- [Problem to work on] For the entries below, the expected answer is the line with "Add a business", the line with "to the quota-first", and every line between them, exactly as written, and nothing more.

- [Provided records]
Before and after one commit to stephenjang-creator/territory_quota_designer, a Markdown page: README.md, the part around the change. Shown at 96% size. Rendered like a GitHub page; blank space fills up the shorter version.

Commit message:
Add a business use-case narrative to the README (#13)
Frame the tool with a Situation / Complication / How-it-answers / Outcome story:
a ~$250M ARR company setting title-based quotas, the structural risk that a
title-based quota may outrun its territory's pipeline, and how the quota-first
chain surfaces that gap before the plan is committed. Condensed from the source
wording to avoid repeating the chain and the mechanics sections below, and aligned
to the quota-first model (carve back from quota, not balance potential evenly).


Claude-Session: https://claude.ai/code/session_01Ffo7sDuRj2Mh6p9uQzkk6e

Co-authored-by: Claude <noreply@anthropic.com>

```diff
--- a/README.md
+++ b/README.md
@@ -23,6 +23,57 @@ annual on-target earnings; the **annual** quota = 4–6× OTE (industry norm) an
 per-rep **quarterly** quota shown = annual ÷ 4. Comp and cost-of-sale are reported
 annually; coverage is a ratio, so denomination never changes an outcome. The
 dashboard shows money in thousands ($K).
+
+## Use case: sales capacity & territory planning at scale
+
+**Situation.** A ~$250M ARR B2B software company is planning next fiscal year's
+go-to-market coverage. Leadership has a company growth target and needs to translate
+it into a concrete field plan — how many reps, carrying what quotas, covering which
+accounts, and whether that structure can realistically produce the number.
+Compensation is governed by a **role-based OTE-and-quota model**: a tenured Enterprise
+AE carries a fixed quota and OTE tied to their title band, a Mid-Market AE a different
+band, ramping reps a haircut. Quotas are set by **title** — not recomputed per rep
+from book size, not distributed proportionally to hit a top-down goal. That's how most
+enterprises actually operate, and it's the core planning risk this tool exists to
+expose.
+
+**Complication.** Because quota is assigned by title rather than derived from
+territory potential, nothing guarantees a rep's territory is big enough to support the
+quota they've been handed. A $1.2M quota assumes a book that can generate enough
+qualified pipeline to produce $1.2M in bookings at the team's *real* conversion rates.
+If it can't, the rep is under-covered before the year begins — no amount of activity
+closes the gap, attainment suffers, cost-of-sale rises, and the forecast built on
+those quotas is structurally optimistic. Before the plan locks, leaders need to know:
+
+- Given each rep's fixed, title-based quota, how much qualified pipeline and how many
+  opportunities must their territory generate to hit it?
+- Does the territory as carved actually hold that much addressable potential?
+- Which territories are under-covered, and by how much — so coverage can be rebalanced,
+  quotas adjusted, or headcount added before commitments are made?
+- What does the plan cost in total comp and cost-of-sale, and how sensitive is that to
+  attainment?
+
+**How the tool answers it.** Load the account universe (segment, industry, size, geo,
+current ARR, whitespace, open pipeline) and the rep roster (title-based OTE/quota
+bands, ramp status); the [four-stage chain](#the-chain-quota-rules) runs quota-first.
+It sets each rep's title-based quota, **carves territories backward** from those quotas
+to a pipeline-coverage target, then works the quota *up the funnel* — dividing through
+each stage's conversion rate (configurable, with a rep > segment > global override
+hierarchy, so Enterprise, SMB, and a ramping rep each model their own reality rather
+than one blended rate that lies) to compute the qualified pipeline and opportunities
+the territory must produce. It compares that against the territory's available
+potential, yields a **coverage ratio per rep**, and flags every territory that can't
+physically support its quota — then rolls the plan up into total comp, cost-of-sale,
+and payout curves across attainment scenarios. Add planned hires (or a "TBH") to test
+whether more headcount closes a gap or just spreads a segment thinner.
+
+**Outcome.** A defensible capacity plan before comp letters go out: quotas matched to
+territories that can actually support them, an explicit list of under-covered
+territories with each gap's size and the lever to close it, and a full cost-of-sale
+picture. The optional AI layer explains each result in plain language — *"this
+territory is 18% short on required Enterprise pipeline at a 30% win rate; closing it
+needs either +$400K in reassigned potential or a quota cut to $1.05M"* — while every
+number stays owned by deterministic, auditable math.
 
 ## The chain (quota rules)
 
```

- [The answer]
Add a business use-case narrative to the README (#13)
Frame the tool with a Situation / Complication / How-it-answers / Outcome story:
a ~$250M ARR company setting title-based quotas, the structural risk that a
title-based quota may outrun its territory's pipeline, and how the quota-first
chain surfaces that gap before the plan is committed. Condensed from the source
wording to avoid repeating the chain and the mechanics sections below, and aligned
to the quota-first model (carve back from quota, not balance potential evenly).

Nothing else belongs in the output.